[Note 5] I do not believe (or, more precisely, do not find reliable) the testimony of Ms. Panzera, a neighbor, that the width of the driveway did not change between the time it was graveled and the time it was first paved. It surely did. Mr. Brooks was unequivocal in his testimony that only the tire marks had gravel during his tenure and, as discussed herein, the asphalt put in by Mr. Liberatos extended well beyond the tire marks towards the Huther house. Ms. Panzera’s memory could only have been based on casual observations. She never measured the width of the driveway, nor had any cause to believe it might later be disputed and thus pay particular attention to it. For the same reasons, I find Ms. Mazzola’s testimony on the driveway’s relative width over time also not reliable.

[Note 6] As previously noted, Mr. Brooks testified that he only put gravel in the tire marks, not outside them, and only added gravel perhaps three times in his fifteen-year tenure. Any gravel outside the tiremarks themselves, i.e. the 6” or more which Mr. Shannon testified was there when he did his work, would thus have been there for only a short time (if placed there by Mr. Liberatos, less than a year, and, if placed by Mr. Brooks, the result of very gradual accretion) and not enough, cumulatively, to reach the twenty years required for prescriptive easement.

[Note 7] The accuracy of the Huther survey is not disputed.

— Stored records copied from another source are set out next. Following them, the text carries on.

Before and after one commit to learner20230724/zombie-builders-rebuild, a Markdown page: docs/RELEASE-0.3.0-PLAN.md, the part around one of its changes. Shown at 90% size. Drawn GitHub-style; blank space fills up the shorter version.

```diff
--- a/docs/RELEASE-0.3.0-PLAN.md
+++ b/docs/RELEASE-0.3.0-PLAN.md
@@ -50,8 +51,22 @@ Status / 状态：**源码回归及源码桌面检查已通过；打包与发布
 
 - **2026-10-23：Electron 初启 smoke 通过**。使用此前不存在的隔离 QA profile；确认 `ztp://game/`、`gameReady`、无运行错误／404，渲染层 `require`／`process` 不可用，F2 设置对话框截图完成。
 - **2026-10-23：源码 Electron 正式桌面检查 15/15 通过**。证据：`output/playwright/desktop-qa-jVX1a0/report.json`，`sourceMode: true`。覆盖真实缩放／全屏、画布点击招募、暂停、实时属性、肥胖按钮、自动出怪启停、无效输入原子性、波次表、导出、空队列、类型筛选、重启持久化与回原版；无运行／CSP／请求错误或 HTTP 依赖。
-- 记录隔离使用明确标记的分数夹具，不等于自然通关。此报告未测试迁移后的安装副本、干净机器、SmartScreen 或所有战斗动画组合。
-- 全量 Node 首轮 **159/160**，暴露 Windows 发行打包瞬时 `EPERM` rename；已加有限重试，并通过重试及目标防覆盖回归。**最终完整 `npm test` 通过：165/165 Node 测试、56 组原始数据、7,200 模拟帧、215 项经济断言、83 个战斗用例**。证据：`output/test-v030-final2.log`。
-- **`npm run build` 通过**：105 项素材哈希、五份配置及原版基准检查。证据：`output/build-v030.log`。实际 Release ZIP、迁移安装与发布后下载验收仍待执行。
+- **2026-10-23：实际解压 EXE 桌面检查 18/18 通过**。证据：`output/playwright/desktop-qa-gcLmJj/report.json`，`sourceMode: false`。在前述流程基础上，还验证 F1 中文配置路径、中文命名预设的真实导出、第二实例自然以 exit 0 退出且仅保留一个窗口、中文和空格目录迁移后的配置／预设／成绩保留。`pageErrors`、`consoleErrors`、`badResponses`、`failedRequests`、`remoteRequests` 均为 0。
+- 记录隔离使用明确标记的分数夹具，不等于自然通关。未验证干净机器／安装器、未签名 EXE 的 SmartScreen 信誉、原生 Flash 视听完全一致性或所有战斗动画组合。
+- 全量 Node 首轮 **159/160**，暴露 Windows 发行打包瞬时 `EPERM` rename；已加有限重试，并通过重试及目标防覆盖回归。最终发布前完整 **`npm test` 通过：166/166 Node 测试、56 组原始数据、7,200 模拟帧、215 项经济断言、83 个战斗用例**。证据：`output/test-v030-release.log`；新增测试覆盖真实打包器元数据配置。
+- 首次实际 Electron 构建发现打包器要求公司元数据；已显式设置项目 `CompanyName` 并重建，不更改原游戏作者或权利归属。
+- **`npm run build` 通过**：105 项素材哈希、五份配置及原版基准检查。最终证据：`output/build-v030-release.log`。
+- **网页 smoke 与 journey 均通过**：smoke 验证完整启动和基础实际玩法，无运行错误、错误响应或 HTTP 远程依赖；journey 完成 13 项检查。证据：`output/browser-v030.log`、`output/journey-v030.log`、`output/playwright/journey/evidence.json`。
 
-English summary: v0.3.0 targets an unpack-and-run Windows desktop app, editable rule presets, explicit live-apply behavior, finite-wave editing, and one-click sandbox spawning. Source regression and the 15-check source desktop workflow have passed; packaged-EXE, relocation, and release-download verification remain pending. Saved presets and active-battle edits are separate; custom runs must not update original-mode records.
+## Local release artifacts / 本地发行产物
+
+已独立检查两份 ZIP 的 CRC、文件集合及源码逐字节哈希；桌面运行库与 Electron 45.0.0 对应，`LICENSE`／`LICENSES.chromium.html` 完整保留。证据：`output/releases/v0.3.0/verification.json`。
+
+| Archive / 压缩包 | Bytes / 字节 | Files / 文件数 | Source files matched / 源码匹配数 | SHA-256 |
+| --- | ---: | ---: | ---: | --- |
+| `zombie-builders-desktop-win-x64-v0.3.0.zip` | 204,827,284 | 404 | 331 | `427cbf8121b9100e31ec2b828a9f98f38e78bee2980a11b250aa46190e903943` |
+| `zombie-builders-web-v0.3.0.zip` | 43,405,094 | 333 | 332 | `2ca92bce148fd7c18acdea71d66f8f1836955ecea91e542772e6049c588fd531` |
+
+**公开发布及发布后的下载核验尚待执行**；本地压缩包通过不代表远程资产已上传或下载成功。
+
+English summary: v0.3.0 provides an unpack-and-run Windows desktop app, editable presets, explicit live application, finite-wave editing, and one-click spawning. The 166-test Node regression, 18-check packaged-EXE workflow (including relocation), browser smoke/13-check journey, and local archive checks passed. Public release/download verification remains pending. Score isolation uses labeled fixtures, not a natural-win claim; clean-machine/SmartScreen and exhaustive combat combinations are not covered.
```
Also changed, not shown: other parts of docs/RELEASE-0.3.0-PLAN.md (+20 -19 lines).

[Note 8] Any driving activity has likely been over the sidewalk (an area of public access) and thus not a trespass. The current 5 ½ - 6” difference in height between the two driveways, along with the granite curbing, makes travel from one to the other on any but the most rare and accidental occasion highly unlikely.